This historical romance doubles as an adventure story about two travelers in China who fall in love, only to discover that they’re on opposite sides in a political chess game.
Thomas (The Luckiest Lady in London, 2013, etc.) returns with sword-wielding heroine Catherine Blade. After a humdrum start, the novel evolves into an engrossing and unpredictable tale of political intrigue and betrayal. The action alternates between Chinese Turkestan (the current-day Xinjiang region of China) in the 1880s and London in the 1890s. Catherine is the child of a Chinese courtesan and an Englishman. While gathering intelligence for her Chinese politician stepfather in 1883, she meets and falls in love with a man she thinks of only as “the Persian.” When their paths cross in London 8 years later, Catherine discovers that he’s not Persian at all, but a landed British gentleman named Capt. Leighton Atwood. Although he still makes her heart beat faster, he’s engaged to another woman. Catherine pretends she’s merely a gently bred lady returning to her father’s homeland, but once again, she’s on a dangerous mission for her stepfather that she can fulfill only with Leighton’s help—in spite of his allegiances to his fiancee and to the British crown. The book’s biggest weakness is the villain, Lin, a cartoonish and unconvincing opponent.

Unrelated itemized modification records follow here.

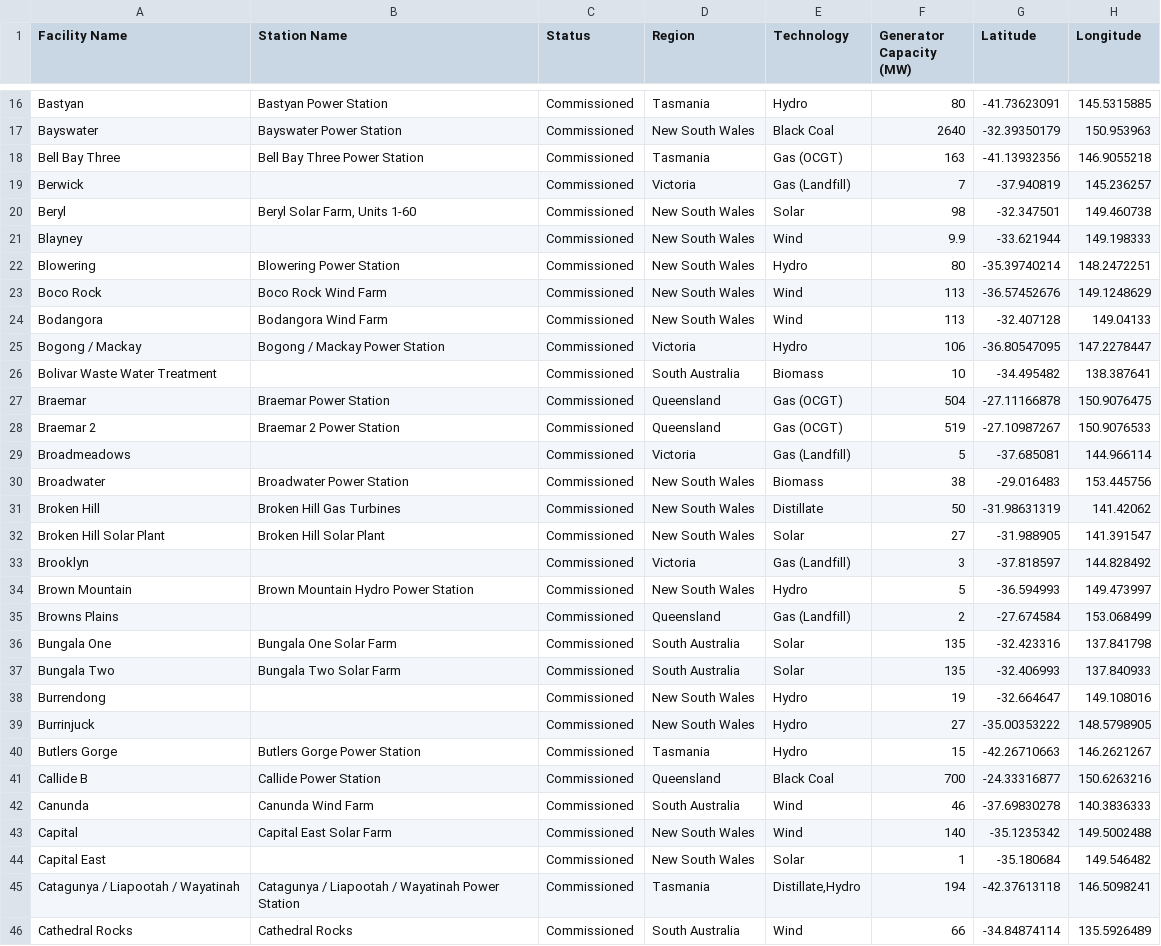
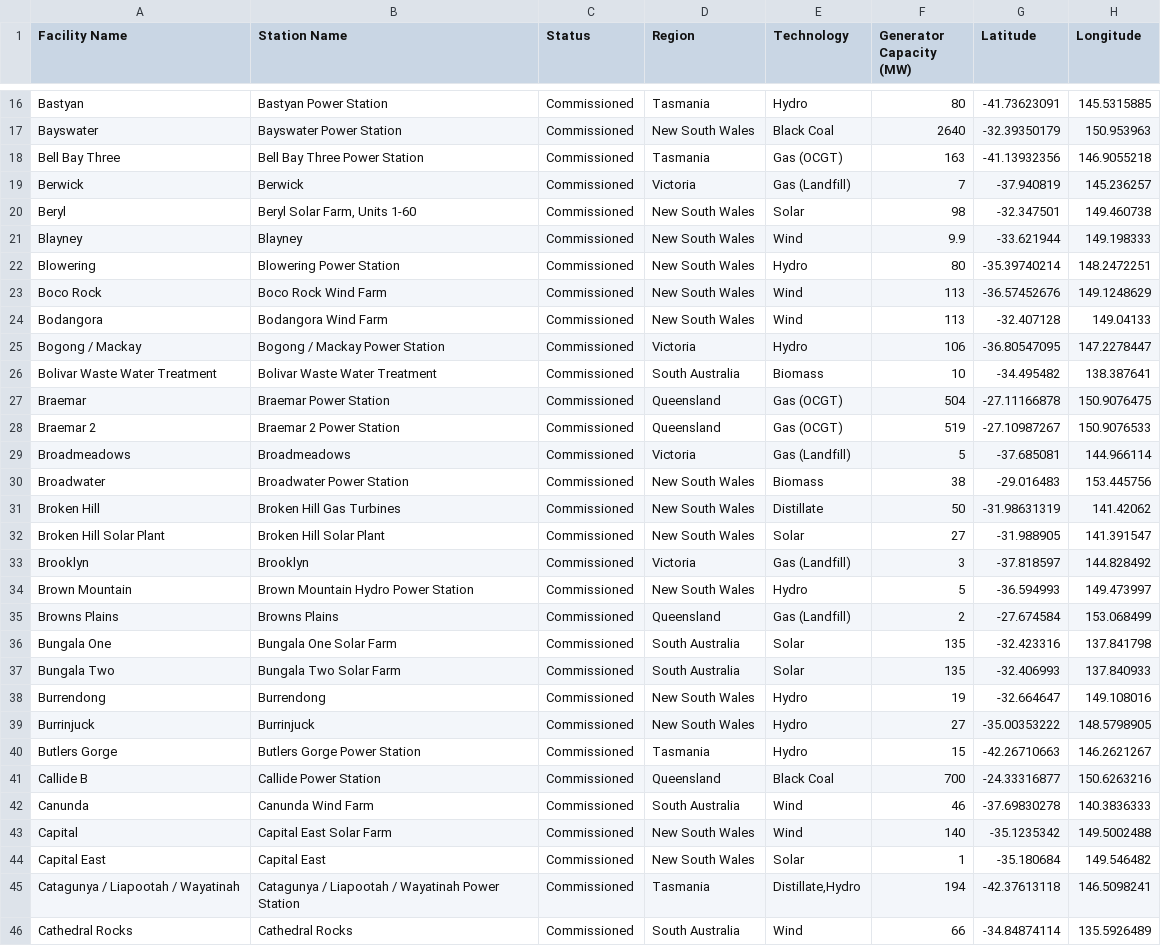
Before and after one commit to djouallah/AEMO-POWERBI, a CSV file: data/coordinates.csv, drawn as a sheet; only a part is shown, gaps mark what is left out; the diff covers the shown part only.

```diff
--- a/data/coordinates.csv
+++ b/data/coordinates.csv
@@ -18,5 +18,5 @@ Bayswater,Bayswater Power Station,Commissioned,New South Wales,Black Coal,2640,-
 Bell Bay Three,Bell Bay Three Power Station,Commissioned,Tasmania,Gas (OCGT),163,-41.13932356,146.9055218
-Berwick,,Commissioned,Victoria,Gas (Landfill),7,-37.940819,145.236257
+Berwick,Berwick,Commissioned,Victoria,Gas (Landfill),7,-37.940819,145.236257
 Beryl,"Beryl Solar Farm, Units 1-60",Commissioned,New South Wales,Solar,98,-32.347501,149.460738
-Blayney,,Commissioned,New South Wales,Wind,9.9,-33.621944,149.198333
+Blayney,Blayney,Commissioned,New South Wales,Wind,9.9,-33.621944,149.198333
 Blowering,Blowering Power Station,Commissioned,New South Wales,Hydro,80,-35.39740214,148.2472251
@@ -25,6 +25,6 @@ Bodangora,Bodangora Wind Farm,Commissioned,New South Wales,Wind,113,-32.407128,1
 Bogong / Mackay,Bogong / Mackay Power Station,Commissioned,Victoria,Hydro,106,-36.80547095,147.2278447
-Bolivar Waste Water Treatment,,Commissioned,South Australia,Biomass,10,-34.495482,138.387641
+Bolivar Waste Water Treatment,Bolivar Waste Water Treatment,Commissioned,South Australia,Biomass,10,-34.495482,138.387641
 Braemar,Braemar Power Station,Commissioned,Queensland,Gas (OCGT),504,-27.11166878,150.9076475
 Braemar 2,Braemar 2 Power Station,Commissioned,Queensland,Gas (OCGT),519,-27.10987267,150.9076533
-Broadmeadows,,Commissioned,Victoria,Gas (Landfill),5,-37.685081,144.966114
+Broadmeadows,Broadmeadows,Commissioned,Victoria,Gas (Landfill),5,-37.685081,144.966114
 Broadwater,Broadwater Power Station,Commissioned,New South Wales,Biomass,38,-29.016483,153.445756
@@ -32,9 +32,9 @@ Broken Hill,Broken Hill Gas Turbines,Commissioned,New South Wales,Distillate,50,
 Broken Hill Solar Plant,Broken Hill Solar Plant,Commissioned,New South Wales,Solar,27,-31.988905,141.391547
-Brooklyn,,Commissioned,Victoria,Gas (Landfill),3,-37.818597,144.828492
+Brooklyn,Brooklyn,Commissioned,Victoria,Gas (Landfill),3,-37.818597,144.828492
 Brown Mountain,Brown Mountain Hydro Power Station,Commissioned,New South Wales,Hydro,5,-36.594993,149.473997
-Browns Plains,,Commissioned,Queensland,Gas (Landfill),2,-27.674584,153.068499
+Browns Plains,Browns Plains,Commissioned,Queensland,Gas (Landfill),2,-27.674584,153.068499
 Bungala One,Bungala One Solar Farm,Commissioned,South Australia,Solar,135,-32.423316,137.841798
 Bungala Two,Bungala Two Solar Farm,Commissioned,South Australia,Solar,135,-32.406993,137.840933
-Burrendong,,Commissioned,New South Wales,Hydro,19,-32.664647,149.108016
-Burrinjuck,,Commissioned,New South Wales,Hydro,27,-35.00353222,148.5798905
+Burrendong,Burrendong,Commissioned,New South Wales,Hydro,19,-32.664647,149.108016
+Burrinjuck,Burrinjuck,Commissioned,New South Wales,Hydro,27,-35.00353222,148.5798905
 Butlers Gorge,Butlers Gorge Power Station,Commissioned,Tasmania,Hydro,15,-42.26710663,146.2621267
@@ -43,3 +43,3 @@ Canunda,Canunda Wind Farm,Commissioned,South Australia,Wind,46,-37.69830278,140.
 Capital,Capital East Solar Farm,Commissioned,New South Wales,Wind,140,-35.1235342,149.5002488
-Capital East,,Commissioned,New South Wales,Solar,1,-35.180684,149.546482
+Capital East,Capital East,Commissioned,New South Wales,Solar,1,-35.180684,149.546482
 Catagunya / Liapootah / Wayatinah,Catagunya / Liapootah / Wayatinah Power Station,Commissioned,Tasmania,"Distillate,Hydro",194,-42.37613118,146.5098241
```
Also changed, not shown: 62 edited cells elsewhere in this file.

Its strength is the complexity of its main characters. Catherine is graceful and feminine but also deadly with a blade or her bare hands. “We would never question your manliness, would we?” Leighton teases her. Leighton is a natural caregiver, equally comfortable cooking for Catherine and saving her from bandits.

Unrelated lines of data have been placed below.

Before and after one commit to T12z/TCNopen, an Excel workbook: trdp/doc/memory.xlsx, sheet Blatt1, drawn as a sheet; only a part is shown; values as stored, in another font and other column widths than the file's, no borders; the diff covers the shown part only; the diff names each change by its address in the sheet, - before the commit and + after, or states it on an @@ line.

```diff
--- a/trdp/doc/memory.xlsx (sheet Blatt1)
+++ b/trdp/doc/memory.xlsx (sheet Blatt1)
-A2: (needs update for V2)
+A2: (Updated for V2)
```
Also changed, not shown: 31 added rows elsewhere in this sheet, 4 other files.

A thought-provoking exploration of gender roles in the East and West and in the historical romance genre. It’s also a darn good read.